Neither Lien’s Republican opponent Jordan Idso, who said he was home ill, nor Marquart’s Republican opponent Jason Peterson participated in the voter forum.
Idso had his campaign manager Amanda Brandenburger read a statement on his behalf.
“Moorhead is our first priority,” she said. “Before the state and even before the party, there’s Moorhead.”
Too many officials, she said, put party before policies that benefit their districts.
“We must restore common sense and reorganize our priorities,” she said.
Peterson did not provide a statement.
Lien, who is running for a fourth term and represents Moorhead and Oakport Township, pointed to his success securing the 20/21 Street underpass project funding, flood mitigation and border cities legislation.
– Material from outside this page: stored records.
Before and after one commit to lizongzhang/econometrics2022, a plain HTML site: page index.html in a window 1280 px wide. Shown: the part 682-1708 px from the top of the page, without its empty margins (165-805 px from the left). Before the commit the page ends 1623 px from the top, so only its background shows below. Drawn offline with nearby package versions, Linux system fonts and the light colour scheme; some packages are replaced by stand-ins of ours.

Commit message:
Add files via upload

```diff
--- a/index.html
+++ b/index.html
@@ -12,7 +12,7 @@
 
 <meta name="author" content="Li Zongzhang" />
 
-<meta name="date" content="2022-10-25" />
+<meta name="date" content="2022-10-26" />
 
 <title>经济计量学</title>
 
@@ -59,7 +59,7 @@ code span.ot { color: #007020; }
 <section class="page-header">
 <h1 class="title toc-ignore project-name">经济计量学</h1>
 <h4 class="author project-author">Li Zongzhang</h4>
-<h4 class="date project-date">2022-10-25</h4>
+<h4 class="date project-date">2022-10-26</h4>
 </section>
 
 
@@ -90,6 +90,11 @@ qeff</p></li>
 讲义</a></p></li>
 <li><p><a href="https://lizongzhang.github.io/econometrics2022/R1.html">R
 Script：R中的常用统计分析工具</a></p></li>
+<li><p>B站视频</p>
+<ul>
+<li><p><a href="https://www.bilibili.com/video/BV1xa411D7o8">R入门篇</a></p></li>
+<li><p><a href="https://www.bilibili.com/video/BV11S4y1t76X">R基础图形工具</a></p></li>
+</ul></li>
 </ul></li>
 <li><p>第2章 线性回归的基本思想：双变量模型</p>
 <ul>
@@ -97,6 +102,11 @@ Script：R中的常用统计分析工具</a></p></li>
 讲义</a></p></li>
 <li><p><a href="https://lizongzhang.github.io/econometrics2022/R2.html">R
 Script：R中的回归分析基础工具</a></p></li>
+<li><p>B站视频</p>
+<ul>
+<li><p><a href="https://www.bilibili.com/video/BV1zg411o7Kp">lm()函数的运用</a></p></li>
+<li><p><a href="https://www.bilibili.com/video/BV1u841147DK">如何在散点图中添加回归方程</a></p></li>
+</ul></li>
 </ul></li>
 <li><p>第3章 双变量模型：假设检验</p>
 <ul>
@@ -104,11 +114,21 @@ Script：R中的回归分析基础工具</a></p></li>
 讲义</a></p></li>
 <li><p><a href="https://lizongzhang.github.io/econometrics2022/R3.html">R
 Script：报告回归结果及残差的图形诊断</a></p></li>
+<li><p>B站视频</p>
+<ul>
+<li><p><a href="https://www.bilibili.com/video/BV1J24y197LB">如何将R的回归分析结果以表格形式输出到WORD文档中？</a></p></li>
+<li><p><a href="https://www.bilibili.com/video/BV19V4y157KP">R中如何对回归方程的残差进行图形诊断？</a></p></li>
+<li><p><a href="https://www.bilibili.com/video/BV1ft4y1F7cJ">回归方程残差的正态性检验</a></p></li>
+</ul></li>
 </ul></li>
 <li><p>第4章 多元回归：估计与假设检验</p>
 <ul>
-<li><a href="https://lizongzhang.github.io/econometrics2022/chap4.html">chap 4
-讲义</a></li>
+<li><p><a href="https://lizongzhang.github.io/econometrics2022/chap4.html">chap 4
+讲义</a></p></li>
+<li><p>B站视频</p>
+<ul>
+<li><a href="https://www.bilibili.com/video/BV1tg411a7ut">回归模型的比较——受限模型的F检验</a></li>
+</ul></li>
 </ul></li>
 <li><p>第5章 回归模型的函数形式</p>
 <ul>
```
“My goal is to make Moorhead as strong as possible and to put Moorhead in the best position possible for future growth.”
Marquart, who is running for his 10th term and represents the rest of Clay County, Norman County and Detroit Lakes, said the state needs to focus on education, infrastructure, reducing taxes, providing affordable health care and taking care of veterans and senior citizens.
“My commitment has always been putting rural Minnesota first,” he said.
Both candidates said they support legislation that would extend property tax relief for veterans to surviving spouses and both said prison system reform starts with making sure the mental health needs of inmates is addressed.
Lien and Marquart said the updated F-M Diversion plan is much improved from the original.
“I think it’s moving in the right direction,” Lien said. “The bottom line is, the diversion is going to be the best thing to provide long-term flood protection.”
Marquart said “plan B, although not perfect, is a much better plan,” adding those impacted upstream need to have fair and just compensation.
Next year, Marquart and Lien said, the state should pass a robust bonding bill that includes money for local higher education needs and a Clay County waste transfer facility.
“I think we really need to prioritize any spending in the next year on building Minnesota’s economy,” Lien said.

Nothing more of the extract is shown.